In 2018 Connolly Wellingham submitted proposals to an open call ideas competition for the conversion of the ancient hilltop fort of Santa Caterina, on the Mediterranean island of Favignana, into an international centre for the creation and exhibition of contemporary art.
The island of Favignana is perfectly scaled for contemplation and art. It is at once compact and comprehensible, yet large enough to draw one out into expansive reflection. The fortress sits beautifully upon the island. It overlooks the town from its rocky outcrop without overbearing or threatening. Rather, it sits in a quietly dignified manner, seeing all. In considering the brief, we have been drawn toward the notion of the site as a sacred city, in which pilgrims arrive to venerate the art within, but also forming a dwelling space for artists within the mountain. Inspired by the cell frescoes of Fra Angelico in San Marco Convent, and reinforcing the peaceful communal qualities of a monastic arrangement, the scheme proposes a complex of buried spaces in a new plinth at the base of the fortress.
The labyrinth of the fortress itself is inhabited in its ruined state, a ragged armature upon which art can be mounted and arranged. A new lining is added to the existing surfaces to curate the visitor’s route through the spaces and receive carefully placed artworks. The lining is proposed as a cast terrazzo finish, using the rubble and aggregates directly from the site and the surrounding island.
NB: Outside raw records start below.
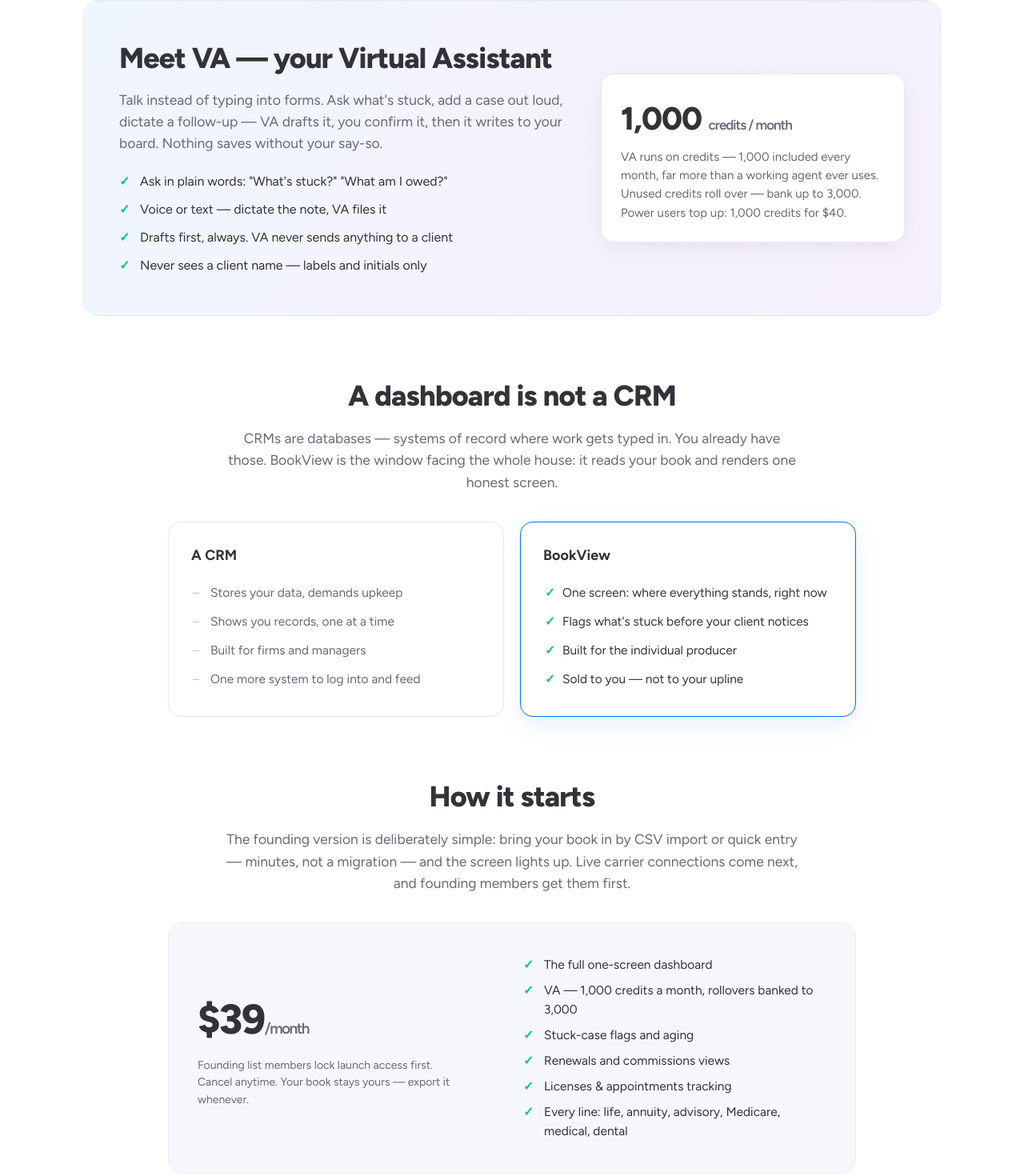
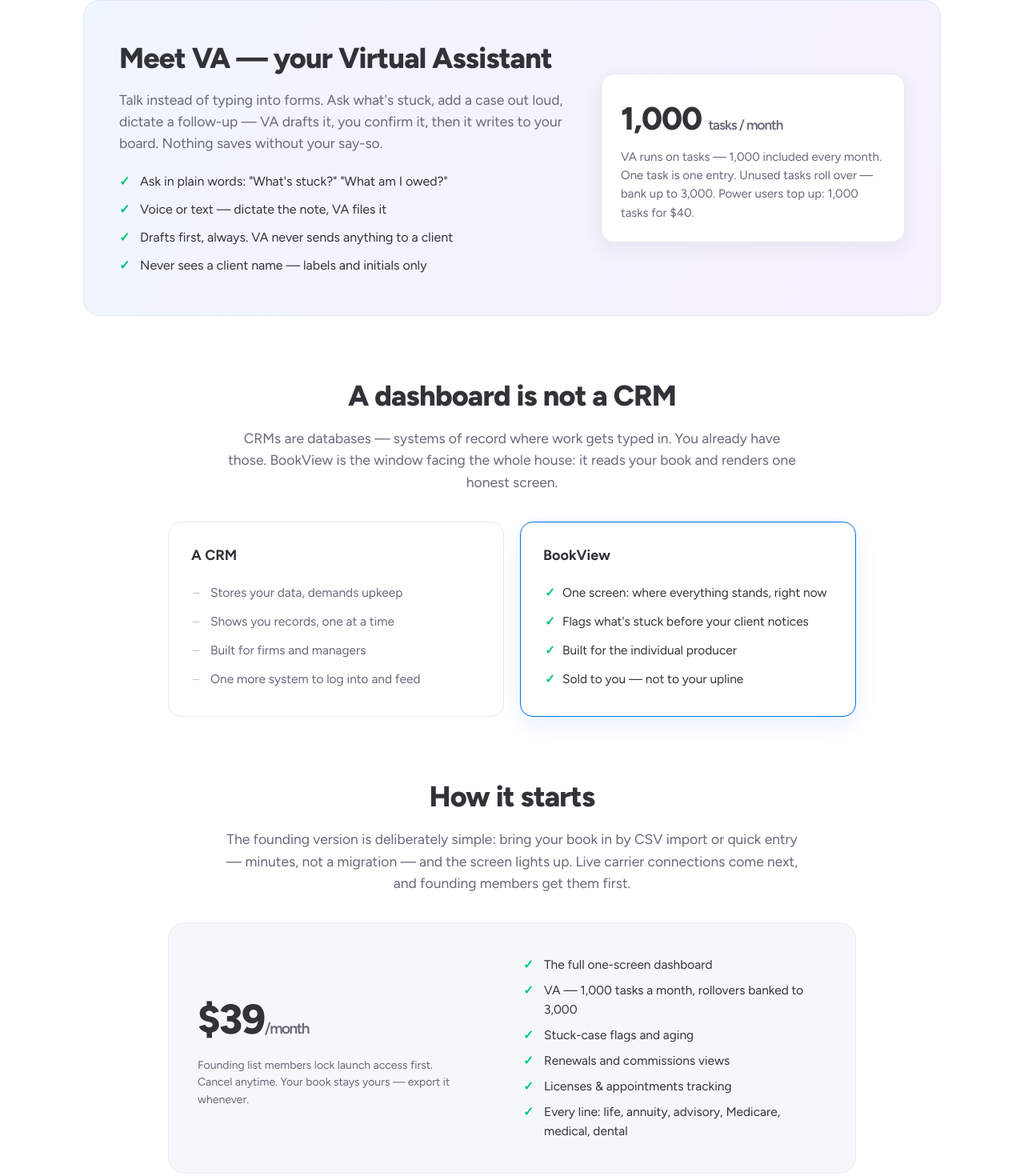
Before and after one commit to aj-ghosh/bookview, a plain HTML site: page index.html in a window 1280 px wide. Shown: the part 2343-3813 px from the top of the page at 80% size. Drawn offline with Linux system fonts and the light colour scheme.

Commit message:
Landing: tasks wording in VA section and pricing

```diff
--- a/index.html
+++ b/index.html
@@ -1843,8 +1843,8 @@ maybeFirstRun();
         </ul>
       </div>
       <div class="va-meter">
-        <div class="big">1,000 <span>credits / month</span></div>
-        <p>VA runs on credits — 1,000 included every month, far more than a working agent ever uses. Unused credits roll over — bank up to 3,000. Power users top up: 1,000 credits for $40.</p>
+        <div class="big">1,000 <span>tasks / month</span></div>
+        <p>VA runs on tasks — 1,000 included every month. One task is one entry. Unused tasks roll over — bank up to 3,000. Power users top up: 1,000 tasks for $40.</p>
       </div>
     </div>
   </section>
@@ -1884,7 +1884,7 @@ maybeFirstRun();
       </div>
       <ul>
         <li>The full one-screen dashboard</li>
-        <li>VA — 1,000 credits a month, rollovers banked to 3,000</li>
+        <li>VA — 1,000 tasks a month, rollovers banked to 3,000</li>
         <li>Stuck-case flags and aging</li>
         <li>Renewals and commissions views</li>
         <li>Licenses &amp; appointments tracking</li>
```
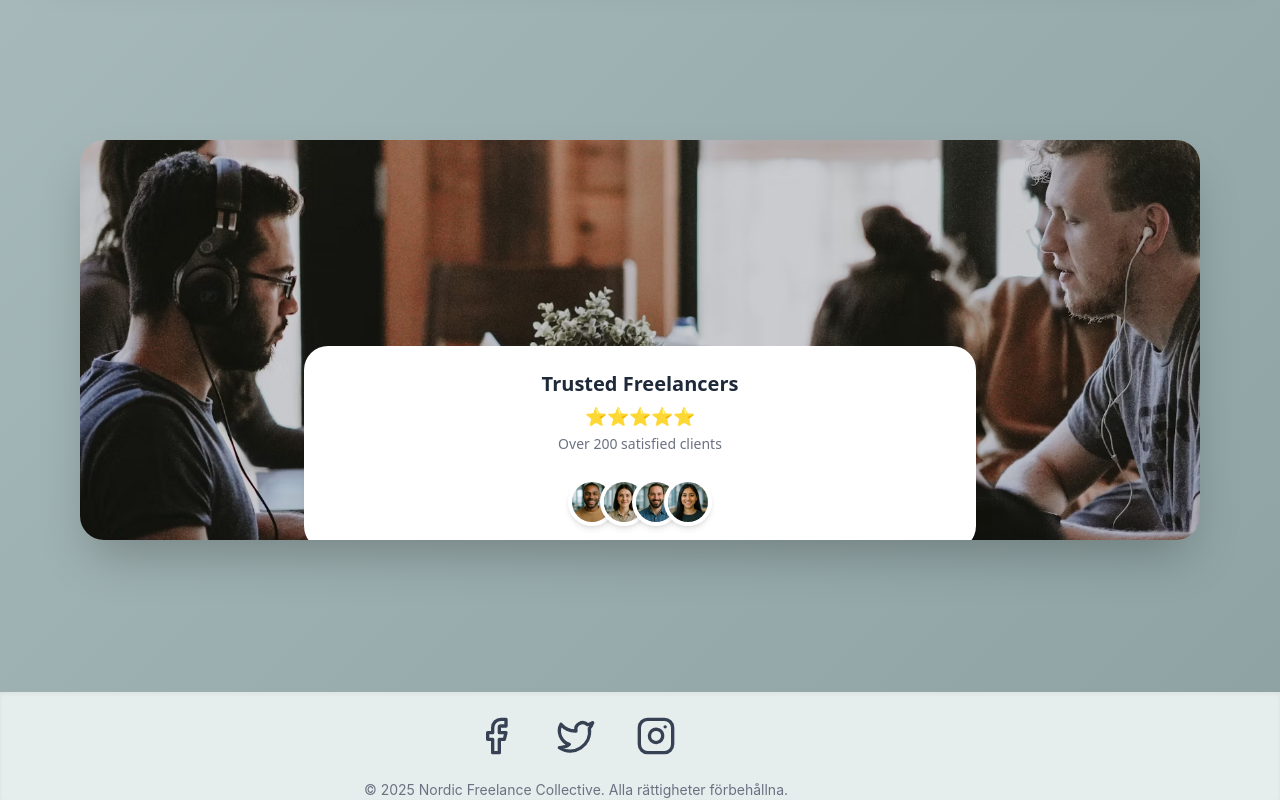
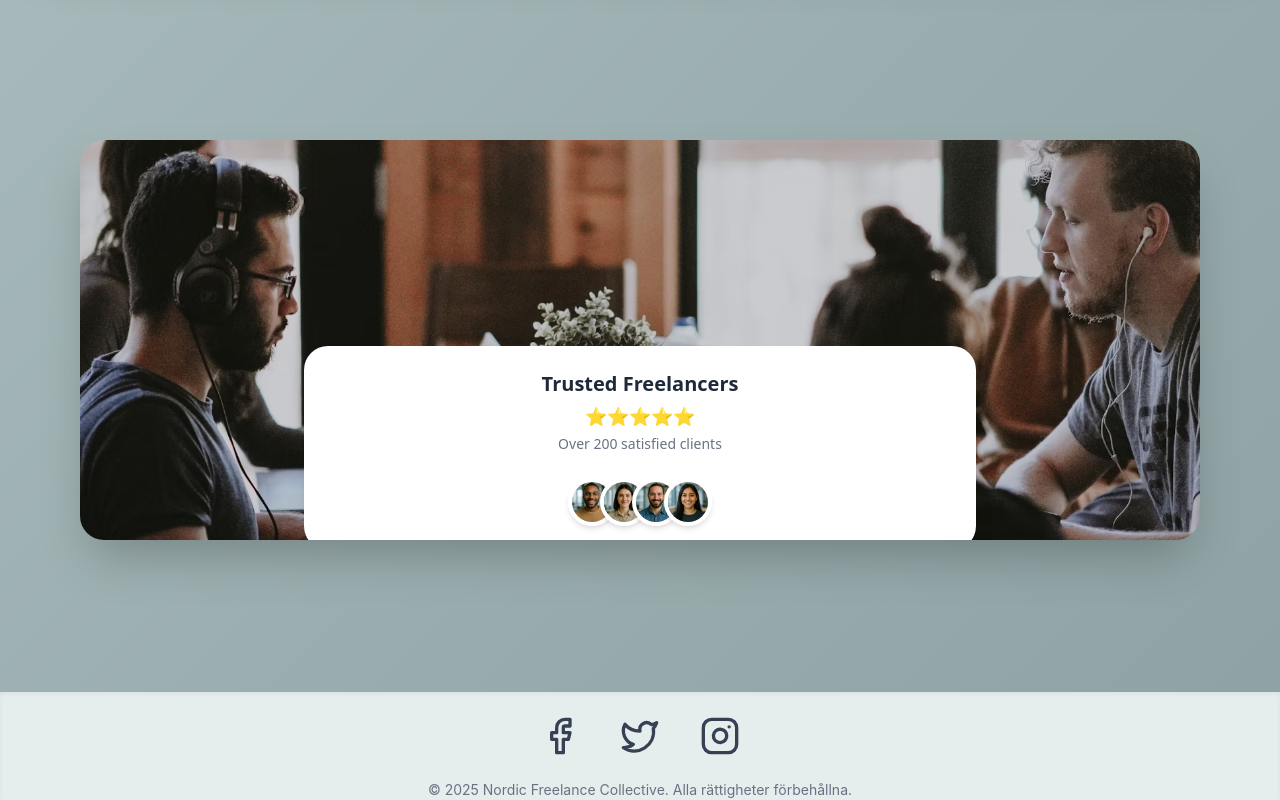
Before and after one commit to JuliaRymem/nordica-freelance-collective, a React (Vite) app in the folder frontend/: page / in a window 1280 px wide. Shown: the part 1088-1888 px from the top of the page. Built offline with nearby package versions, Linux system fonts and the light colour scheme.

Commit message:
Update Footer.jsx

```diff
--- a/frontend/src/components/Footer.jsx
+++ b/frontend/src/components/Footer.jsx
@@ -4,7 +4,7 @@ import { Facebook, Twitter, Instagram } from "lucide-react";
 const Footer = () => {
   return (
     <footer className="w-full bg-[#e6eded] text-gray-700 mt-48 px-6 py-12 shadow-inner">
-      <div className="max-w-6xl mx-auto flex flex-col items-center space-y-6">
+      <div className="max-w-7xl mx-auto flex flex-col items-center space-y-6">
         <br />
         {/* Ikoner */}
         <div className="flex gap-10">
```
Cut and polished to a crisp finish, the terrazzo adds a clean, legible new layer to the surrounding ruin – but one that recognisably belongs to the mountain.
Two existing lightwells draw daylight deep into the heart of the fortress, and mark the courtyards around which the circulation loosely orbits. In response to this two new lightwells are proposed to bring further daylight and atmosphere down, to further enliven the subterranean spaces in preparation for their new use and the exhibition of art. Each lightwell is crowned with a lantern, using delicate and formal pavilions to celebrate the intervention to the heavy and informal structure below, and landmarking the fortress’ new use in the wider landscape. The rooftop plaza is the culmination of the pilgrim’s route, and the arrangement of lanterns gives the clearing a strong urban character; framing views, curating the placement of art, and bounding a generous space for congregation and celebration beneath Favignana’s vast sky.
Cover image - ‘Climb to the Monastery’ by Giorgio De Chirico. c.1908